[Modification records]
==*==

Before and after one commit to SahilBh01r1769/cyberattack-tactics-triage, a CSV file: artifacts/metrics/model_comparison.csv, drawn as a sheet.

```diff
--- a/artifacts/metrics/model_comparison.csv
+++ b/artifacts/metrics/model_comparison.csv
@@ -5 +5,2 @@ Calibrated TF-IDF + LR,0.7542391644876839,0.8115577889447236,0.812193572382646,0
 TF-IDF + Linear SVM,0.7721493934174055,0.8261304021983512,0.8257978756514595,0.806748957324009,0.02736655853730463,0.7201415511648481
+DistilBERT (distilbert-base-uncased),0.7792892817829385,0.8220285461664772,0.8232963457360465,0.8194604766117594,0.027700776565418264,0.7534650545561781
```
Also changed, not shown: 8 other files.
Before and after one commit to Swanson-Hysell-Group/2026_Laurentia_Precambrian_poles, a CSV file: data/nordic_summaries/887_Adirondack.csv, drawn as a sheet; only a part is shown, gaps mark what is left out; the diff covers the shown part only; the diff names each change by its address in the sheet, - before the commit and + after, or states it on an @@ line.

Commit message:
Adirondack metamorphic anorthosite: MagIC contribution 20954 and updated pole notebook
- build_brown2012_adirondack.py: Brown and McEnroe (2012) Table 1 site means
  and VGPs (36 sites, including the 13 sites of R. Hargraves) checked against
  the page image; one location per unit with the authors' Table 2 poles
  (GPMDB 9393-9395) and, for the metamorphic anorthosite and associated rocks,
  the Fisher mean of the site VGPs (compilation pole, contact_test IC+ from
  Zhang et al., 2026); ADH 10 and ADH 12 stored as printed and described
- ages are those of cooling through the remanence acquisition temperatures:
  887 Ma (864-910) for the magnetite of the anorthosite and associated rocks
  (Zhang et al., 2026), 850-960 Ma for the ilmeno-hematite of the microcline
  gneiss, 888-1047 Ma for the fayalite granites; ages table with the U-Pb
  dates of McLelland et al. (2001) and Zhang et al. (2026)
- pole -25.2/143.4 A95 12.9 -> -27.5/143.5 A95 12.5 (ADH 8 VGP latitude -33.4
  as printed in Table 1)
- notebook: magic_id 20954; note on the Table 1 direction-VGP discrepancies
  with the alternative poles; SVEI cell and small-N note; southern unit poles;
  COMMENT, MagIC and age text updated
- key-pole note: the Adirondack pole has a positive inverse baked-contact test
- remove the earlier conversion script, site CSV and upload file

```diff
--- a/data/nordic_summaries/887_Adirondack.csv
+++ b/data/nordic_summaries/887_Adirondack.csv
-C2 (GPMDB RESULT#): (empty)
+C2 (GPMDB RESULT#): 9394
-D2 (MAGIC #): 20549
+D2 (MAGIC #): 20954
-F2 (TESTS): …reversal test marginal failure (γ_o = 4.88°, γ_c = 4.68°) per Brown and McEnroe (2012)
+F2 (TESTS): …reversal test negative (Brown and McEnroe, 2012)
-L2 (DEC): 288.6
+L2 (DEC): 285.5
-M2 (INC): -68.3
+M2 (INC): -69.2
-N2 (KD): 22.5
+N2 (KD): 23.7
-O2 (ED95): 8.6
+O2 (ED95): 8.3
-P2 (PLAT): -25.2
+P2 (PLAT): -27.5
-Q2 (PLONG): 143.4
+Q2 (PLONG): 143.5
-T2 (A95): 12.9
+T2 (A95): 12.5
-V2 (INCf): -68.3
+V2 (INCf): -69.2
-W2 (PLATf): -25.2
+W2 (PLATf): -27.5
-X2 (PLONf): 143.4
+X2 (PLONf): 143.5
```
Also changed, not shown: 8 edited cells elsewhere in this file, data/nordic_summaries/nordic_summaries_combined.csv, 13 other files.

==*==

Directions for this task:
Write every entry out again. Keep each one exact.

Answer space:
Before and after one commit to SahilBh01r1769/cyberattack-tactics-triage, a CSV file: artifacts/metrics/model_comparison.csv, drawn as a sheet.

```diff
--- a/artifacts/metrics/model_comparison.csv
+++ b/artifacts/metrics/model_comparison.csv
@@ -5 +5,2 @@ Calibrated TF-IDF + LR,0.7542391644876839,0.8115577889447236,0.812193572382646,0
 TF-IDF + Linear SVM,0.7721493934174055,0.8261304021983512,0.8257978756514595,0.806748957324009,0.02736655853730463,0.7201415511648481
+DistilBERT (distilbert-base-uncased),0.7792892817829385,0.8220285461664772,0.8232963457360465,0.8194604766117594,0.027700776565418264,0.7534650545561781
```
Also changed, not shown: 8 other files.
Before and after one commit to Swanson-Hysell-Group/2026_Laurentia_Precambrian_poles, a CSV file: data/nordic_summaries/887_Adirondack.csv, drawn as a sheet; only a part is shown, gaps mark what is left out; the diff covers the shown part only; the diff names each change by its address in the sheet, - before the commit and + after, or states it on an @@ line.

Commit message:
Adirondack metamorphic anorthosite: MagIC contribution 20954 and updated pole notebook
- build_brown2012_adirondack.py: Brown and McEnroe (2012) Table 1 site means
  and VGPs (36 sites, including the 13 sites of R. Hargraves) checked against
  the page image; one location per unit with the authors' Table 2 poles
  (GPMDB 9393-9395) and, for the metamorphic anorthosite and associated rocks,
  the Fisher mean of the site VGPs (compilation pole, contact_test IC+ from
  Zhang et al., 2026); ADH 10 and ADH 12 stored as printed and described
- ages are those of cooling through the remanence acquisition temperatures:
  887 Ma (864-910) for the magnetite of the anorthosite and associated rocks
  (Zhang et al., 2026), 850-960 Ma for the ilmeno-hematite of the microcline
  gneiss, 888-1047 Ma for the fayalite granites; ages table with the U-Pb
  dates of McLelland et al. (2001) and Zhang et al. (2026)
- pole -25.2/143.4 A95 12.9 -> -27.5/143.5 A95 12.5 (ADH 8 VGP latitude -33.4
  as printed in Table 1)
- notebook: magic_id 20954; note on the Table 1 direction-VGP discrepancies
  with the alternative poles; SVEI cell and small-N note; southern unit poles;
  COMMENT, MagIC and age text updated
- key-pole note: the Adirondack pole has a positive inverse baked-contact test
- remove the earlier conversion script, site CSV and upload file

```diff
--- a/data/nordic_summaries/887_Adirondack.csv
+++ b/data/nordic_summaries/887_Adirondack.csv
-C2 (GPMDB RESULT#): (empty)
+C2 (GPMDB RESULT#): 9394
-D2 (MAGIC #): 20549
+D2 (MAGIC #): 20954
-F2 (TESTS): …reversal test marginal failure (γ_o = 4.88°, γ_c = 4.68°) per Brown and McEnroe (2012)
+F2 (TESTS): …reversal test negative (Brown and McEnroe, 2012)
-L2 (DEC): 288.6
+L2 (DEC): 285.5
-M2 (INC): -68.3
+M2 (INC): -69.2
-N2 (KD): 22.5
+N2 (KD): 23.7
-O2 (ED95): 8.6
+O2 (ED95): 8.3
-P2 (PLAT): -25.2
+P2 (PLAT): -27.5
-Q2 (PLONG): 143.4
+Q2 (PLONG): 143.5
-T2 (A95): 12.9
+T2 (A95): 12.5
-V2 (INCf): -68.3
+V2 (INCf): -69.2
-W2 (PLATf): -25.2
+W2 (PLATf): -27.5
-X2 (PLONf): 143.4
+X2 (PLONf): 143.5
```
Also changed, not shown: 8 edited cells elsewhere in this file, data/nordic_summaries/nordic_summaries_combined.csv, 13 other files.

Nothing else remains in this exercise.